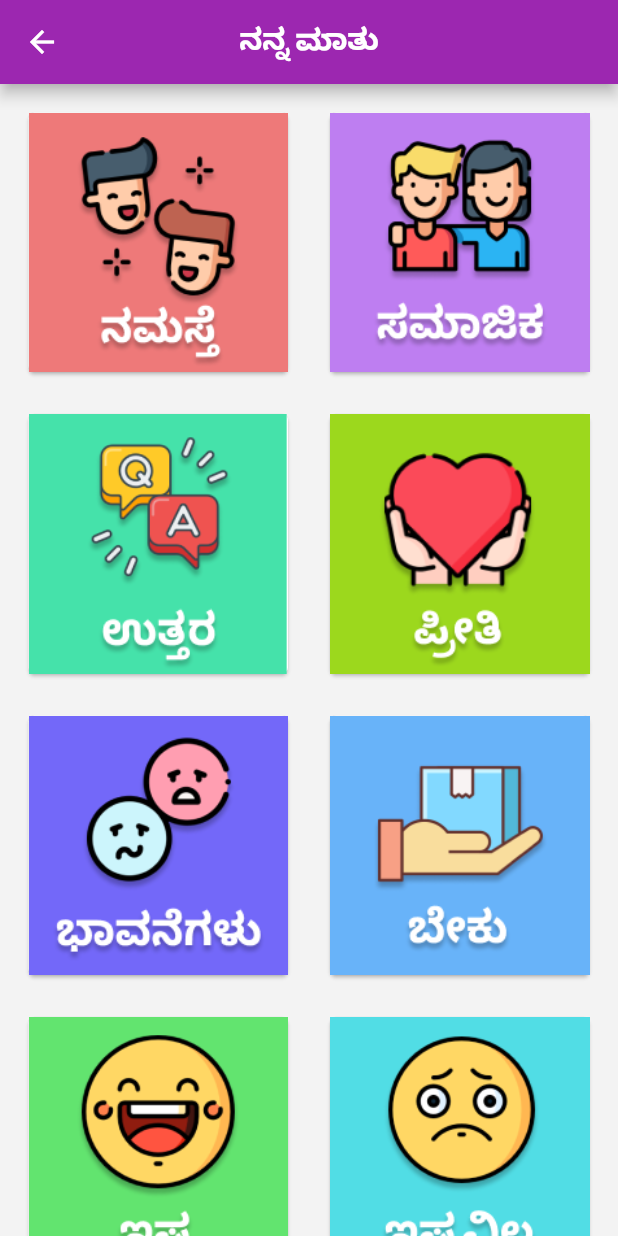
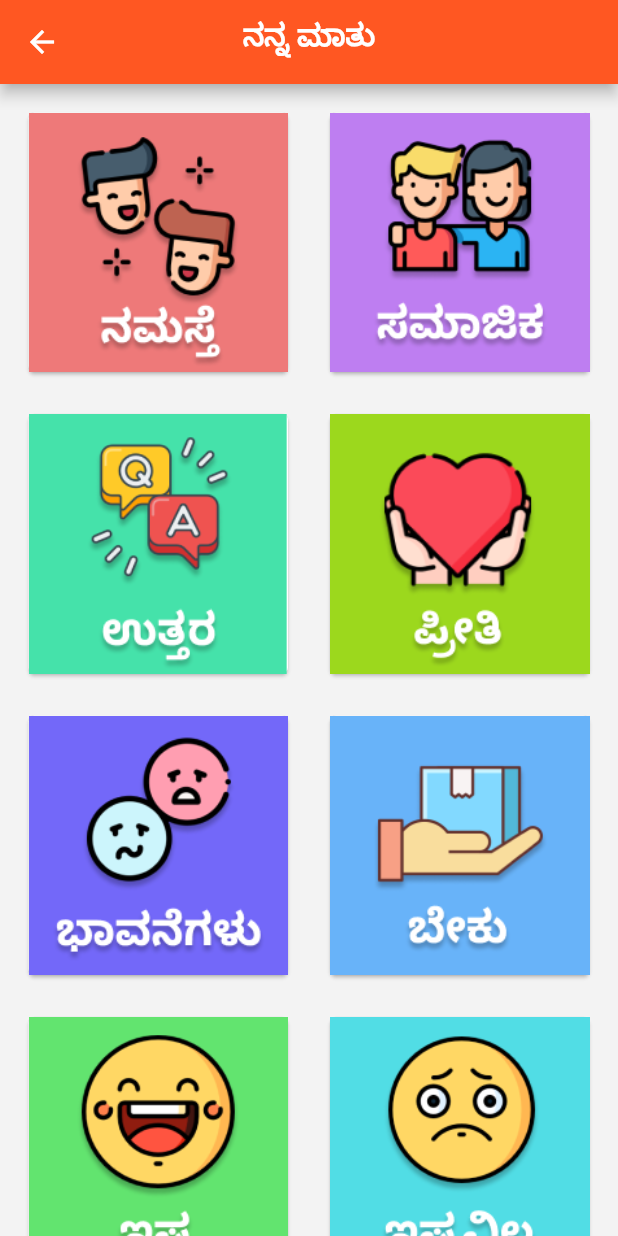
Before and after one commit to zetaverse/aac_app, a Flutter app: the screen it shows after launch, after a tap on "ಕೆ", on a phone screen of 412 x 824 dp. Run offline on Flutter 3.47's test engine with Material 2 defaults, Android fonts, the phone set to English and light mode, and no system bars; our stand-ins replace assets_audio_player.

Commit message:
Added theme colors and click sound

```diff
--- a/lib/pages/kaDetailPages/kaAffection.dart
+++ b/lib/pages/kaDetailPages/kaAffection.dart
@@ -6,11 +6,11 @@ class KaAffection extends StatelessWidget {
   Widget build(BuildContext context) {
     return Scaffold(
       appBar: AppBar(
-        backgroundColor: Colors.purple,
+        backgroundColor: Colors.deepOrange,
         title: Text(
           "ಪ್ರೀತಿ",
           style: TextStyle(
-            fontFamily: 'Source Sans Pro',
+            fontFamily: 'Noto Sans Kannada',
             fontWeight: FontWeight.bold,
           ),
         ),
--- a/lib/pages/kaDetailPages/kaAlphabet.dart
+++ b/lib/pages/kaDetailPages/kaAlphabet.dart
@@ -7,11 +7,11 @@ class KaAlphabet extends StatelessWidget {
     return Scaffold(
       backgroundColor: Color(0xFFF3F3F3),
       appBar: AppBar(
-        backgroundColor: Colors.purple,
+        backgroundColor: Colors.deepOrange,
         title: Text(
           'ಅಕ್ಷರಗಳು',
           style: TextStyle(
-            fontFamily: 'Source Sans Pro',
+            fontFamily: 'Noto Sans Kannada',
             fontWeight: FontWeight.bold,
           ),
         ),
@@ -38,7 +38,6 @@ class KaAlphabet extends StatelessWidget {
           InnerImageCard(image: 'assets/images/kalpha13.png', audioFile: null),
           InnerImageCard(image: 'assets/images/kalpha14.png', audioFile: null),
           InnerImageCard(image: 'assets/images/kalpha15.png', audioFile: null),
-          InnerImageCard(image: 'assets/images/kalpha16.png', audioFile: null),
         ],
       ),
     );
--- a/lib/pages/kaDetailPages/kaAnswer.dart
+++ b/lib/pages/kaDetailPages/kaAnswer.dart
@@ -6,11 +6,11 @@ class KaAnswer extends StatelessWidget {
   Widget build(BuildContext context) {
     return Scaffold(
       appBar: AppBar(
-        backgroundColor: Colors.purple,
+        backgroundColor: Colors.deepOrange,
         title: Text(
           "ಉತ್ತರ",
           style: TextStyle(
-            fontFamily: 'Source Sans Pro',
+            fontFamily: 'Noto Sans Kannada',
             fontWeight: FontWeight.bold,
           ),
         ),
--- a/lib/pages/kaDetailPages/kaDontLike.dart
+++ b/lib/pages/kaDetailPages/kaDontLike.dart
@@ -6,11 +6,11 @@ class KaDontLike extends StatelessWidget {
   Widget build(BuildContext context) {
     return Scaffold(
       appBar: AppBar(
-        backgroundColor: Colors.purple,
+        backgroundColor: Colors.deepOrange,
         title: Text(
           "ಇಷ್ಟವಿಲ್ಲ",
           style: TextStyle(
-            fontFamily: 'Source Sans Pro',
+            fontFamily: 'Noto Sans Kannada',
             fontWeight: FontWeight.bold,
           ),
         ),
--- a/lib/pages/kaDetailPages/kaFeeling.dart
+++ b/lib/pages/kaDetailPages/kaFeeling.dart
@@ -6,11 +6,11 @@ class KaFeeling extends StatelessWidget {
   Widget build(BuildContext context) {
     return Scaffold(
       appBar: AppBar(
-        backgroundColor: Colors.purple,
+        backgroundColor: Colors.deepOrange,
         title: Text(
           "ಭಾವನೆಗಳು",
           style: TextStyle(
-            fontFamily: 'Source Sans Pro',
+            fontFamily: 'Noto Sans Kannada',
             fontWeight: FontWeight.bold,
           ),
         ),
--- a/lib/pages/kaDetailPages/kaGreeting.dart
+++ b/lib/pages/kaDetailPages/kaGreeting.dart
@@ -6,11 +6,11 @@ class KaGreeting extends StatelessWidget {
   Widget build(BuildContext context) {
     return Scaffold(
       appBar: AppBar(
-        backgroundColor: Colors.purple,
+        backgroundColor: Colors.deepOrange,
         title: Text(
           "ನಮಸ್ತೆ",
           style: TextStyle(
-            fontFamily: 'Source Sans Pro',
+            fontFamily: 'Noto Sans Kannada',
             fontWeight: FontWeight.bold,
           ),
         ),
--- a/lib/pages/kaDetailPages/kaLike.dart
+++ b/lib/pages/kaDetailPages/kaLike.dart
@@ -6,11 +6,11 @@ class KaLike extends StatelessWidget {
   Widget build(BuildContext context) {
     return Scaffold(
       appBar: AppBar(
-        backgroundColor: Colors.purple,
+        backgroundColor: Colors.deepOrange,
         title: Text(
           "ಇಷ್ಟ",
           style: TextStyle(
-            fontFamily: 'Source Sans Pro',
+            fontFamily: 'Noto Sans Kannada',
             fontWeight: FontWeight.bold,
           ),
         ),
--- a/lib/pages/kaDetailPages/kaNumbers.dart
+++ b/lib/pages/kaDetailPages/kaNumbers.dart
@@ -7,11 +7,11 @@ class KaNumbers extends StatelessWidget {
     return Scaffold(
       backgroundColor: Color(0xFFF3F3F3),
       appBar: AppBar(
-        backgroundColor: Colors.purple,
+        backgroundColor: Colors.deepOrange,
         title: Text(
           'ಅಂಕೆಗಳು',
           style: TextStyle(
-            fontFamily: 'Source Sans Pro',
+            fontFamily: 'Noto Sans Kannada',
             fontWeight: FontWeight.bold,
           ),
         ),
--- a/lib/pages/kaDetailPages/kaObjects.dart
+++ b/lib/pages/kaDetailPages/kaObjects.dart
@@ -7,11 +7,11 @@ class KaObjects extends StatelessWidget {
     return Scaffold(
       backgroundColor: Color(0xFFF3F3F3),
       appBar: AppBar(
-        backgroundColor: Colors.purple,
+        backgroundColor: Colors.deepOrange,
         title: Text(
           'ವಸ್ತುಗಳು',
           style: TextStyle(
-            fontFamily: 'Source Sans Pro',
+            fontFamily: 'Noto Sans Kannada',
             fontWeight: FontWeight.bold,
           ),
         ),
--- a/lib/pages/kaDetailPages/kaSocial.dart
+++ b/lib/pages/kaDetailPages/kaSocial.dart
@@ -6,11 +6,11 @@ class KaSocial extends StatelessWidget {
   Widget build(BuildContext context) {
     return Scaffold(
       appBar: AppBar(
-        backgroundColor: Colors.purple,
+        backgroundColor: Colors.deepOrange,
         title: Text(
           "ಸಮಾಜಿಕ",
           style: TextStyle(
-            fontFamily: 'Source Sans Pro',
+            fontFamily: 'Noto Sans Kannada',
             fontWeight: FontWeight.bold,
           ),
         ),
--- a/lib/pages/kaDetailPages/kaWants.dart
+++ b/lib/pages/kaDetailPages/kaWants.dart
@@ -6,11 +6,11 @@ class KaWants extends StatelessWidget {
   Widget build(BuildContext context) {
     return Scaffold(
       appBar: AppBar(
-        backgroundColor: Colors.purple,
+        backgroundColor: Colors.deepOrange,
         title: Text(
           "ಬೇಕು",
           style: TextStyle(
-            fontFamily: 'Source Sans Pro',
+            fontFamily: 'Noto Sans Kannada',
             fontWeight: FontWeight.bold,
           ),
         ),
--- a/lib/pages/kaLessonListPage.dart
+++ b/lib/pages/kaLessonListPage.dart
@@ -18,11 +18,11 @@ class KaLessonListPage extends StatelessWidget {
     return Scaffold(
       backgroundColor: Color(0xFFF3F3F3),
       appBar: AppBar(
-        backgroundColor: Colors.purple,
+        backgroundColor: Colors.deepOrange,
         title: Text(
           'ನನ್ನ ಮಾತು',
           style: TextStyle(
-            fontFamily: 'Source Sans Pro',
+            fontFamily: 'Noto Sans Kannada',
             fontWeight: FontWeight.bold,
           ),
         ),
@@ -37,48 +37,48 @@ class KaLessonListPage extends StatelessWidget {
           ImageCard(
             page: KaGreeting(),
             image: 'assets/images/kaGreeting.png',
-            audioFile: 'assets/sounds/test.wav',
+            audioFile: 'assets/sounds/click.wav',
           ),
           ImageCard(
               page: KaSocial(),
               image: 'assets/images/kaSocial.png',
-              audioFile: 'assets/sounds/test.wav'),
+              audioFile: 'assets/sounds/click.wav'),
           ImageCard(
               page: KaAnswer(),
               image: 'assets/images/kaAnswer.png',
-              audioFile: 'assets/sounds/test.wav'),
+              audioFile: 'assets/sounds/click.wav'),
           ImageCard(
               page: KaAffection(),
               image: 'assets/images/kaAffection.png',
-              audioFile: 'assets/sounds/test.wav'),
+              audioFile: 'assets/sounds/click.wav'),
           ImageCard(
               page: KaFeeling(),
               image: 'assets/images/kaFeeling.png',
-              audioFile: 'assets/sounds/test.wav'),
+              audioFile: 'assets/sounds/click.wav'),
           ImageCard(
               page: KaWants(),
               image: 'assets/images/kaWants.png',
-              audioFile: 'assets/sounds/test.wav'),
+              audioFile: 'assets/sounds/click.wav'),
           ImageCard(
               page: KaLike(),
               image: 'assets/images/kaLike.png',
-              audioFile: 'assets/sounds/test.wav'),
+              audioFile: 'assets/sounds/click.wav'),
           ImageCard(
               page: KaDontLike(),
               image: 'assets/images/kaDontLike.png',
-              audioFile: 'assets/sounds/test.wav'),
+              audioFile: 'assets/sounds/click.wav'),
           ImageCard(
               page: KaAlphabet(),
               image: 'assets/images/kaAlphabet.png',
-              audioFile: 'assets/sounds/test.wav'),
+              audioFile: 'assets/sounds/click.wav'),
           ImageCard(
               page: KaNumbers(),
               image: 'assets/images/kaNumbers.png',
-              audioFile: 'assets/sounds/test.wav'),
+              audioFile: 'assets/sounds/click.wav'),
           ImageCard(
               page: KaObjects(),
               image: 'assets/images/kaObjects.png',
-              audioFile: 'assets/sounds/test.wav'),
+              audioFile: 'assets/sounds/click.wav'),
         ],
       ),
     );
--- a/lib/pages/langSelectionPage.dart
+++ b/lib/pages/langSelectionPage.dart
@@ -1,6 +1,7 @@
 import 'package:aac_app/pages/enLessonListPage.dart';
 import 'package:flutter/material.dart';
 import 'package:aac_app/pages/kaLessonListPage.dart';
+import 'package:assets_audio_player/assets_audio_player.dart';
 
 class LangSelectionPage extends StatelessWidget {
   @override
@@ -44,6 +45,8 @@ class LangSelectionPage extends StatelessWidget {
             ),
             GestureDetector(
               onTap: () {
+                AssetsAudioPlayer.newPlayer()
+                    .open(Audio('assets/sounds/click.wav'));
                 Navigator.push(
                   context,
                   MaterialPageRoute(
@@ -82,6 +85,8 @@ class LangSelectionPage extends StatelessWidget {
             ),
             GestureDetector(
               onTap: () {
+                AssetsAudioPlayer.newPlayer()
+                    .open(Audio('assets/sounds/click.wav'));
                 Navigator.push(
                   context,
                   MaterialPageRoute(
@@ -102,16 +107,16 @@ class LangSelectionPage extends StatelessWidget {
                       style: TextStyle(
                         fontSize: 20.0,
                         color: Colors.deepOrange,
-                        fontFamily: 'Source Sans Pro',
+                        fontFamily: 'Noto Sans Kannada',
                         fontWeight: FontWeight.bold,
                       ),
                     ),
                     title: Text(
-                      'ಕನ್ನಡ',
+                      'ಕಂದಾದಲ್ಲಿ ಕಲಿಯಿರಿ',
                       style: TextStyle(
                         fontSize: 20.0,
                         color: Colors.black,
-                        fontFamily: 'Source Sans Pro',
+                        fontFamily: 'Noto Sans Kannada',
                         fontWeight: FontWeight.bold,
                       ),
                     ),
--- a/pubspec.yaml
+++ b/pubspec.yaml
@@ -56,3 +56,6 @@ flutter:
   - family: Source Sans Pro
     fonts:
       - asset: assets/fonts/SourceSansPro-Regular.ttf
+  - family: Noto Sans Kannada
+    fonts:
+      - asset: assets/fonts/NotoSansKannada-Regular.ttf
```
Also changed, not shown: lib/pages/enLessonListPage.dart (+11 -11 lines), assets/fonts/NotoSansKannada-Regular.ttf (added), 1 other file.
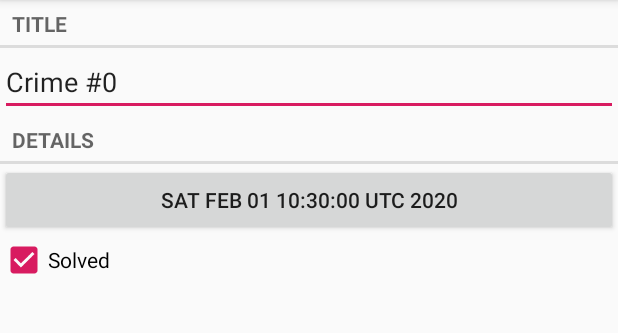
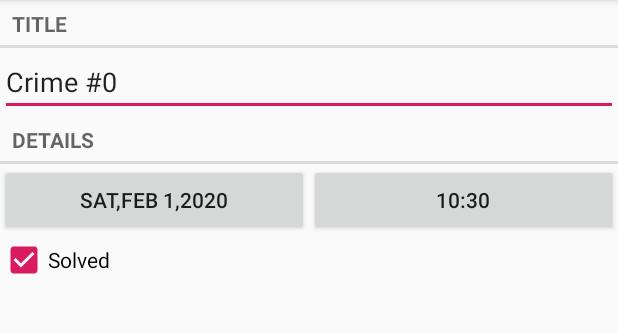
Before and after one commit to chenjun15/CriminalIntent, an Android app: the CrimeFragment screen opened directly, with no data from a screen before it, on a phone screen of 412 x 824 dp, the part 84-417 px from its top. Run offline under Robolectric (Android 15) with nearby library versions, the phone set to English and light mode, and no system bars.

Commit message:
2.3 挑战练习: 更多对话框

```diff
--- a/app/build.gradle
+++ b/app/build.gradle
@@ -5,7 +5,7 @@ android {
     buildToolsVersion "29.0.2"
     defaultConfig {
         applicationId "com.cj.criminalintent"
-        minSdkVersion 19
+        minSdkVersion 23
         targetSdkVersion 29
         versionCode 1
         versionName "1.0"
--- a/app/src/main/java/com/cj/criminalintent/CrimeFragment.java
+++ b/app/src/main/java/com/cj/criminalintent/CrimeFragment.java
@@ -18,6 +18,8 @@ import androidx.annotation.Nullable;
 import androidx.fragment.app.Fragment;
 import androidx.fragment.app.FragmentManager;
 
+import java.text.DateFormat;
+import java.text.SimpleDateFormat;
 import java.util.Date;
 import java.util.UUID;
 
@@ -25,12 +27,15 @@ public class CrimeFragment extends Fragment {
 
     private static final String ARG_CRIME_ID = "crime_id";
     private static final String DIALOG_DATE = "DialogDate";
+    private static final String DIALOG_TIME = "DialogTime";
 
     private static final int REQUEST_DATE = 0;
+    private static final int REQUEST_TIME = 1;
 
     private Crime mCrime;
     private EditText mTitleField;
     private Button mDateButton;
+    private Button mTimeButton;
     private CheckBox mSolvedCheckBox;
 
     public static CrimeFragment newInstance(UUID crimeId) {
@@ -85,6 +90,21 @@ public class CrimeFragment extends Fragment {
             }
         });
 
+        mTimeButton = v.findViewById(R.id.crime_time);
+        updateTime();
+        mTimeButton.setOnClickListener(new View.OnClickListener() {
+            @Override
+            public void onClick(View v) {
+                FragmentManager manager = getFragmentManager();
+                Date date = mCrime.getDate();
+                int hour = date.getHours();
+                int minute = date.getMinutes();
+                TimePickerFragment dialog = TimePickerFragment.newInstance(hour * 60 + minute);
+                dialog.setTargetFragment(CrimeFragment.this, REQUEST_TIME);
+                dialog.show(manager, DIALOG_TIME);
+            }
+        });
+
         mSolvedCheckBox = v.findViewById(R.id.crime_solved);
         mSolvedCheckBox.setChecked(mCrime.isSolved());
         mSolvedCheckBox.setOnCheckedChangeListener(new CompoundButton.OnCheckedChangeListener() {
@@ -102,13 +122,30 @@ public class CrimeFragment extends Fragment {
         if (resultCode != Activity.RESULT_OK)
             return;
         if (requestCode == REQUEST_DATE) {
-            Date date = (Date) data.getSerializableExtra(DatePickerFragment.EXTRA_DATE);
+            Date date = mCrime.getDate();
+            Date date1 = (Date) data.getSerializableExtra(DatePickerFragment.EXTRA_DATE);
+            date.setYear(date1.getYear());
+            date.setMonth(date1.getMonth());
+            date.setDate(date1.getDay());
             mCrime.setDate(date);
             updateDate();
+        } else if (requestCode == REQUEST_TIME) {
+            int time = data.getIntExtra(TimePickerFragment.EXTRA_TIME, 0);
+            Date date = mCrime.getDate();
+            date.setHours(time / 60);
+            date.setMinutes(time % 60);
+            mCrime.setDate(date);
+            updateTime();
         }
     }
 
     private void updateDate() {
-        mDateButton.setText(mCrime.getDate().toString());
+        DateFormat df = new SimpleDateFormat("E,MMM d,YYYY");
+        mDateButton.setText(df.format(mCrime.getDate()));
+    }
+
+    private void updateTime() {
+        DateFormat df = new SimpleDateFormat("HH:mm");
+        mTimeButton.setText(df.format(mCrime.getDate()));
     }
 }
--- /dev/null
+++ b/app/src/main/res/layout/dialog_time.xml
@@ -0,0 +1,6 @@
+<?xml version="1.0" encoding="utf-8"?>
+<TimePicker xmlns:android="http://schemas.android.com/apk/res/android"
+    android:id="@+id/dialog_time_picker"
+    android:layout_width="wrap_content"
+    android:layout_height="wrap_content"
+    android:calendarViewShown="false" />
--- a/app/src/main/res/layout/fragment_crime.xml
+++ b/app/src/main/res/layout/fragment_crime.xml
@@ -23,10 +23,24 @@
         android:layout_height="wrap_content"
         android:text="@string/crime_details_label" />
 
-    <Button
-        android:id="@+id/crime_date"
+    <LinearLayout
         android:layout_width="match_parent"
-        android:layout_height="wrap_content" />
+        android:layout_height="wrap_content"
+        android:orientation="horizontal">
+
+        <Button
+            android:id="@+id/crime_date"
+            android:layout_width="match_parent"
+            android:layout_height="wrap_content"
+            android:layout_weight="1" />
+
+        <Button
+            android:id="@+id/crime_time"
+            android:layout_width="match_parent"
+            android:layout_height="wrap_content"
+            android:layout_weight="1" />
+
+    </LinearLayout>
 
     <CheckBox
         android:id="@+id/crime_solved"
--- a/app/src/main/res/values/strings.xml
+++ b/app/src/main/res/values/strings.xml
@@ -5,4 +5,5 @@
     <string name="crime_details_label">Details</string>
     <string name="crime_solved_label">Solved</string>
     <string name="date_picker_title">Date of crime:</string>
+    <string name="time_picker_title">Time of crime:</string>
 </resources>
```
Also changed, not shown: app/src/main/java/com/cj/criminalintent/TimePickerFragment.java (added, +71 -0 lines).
====
* [Task prompt] In the listing above, find every line with the word "java" and copy it out.

* [Task answer]
--- a/app/src/main/java/com/cj/criminalintent/CrimeFragment.java
+++ b/app/src/main/java/com/cj/criminalintent/CrimeFragment.java
+import java.text.DateFormat;
+import java.text.SimpleDateFormat;
 import java.util.Date;
 import java.util.UUID;
Also changed, not shown: app/src/main/java/com/cj/criminalintent/TimePickerFragment.java (added, +71 -0 lines).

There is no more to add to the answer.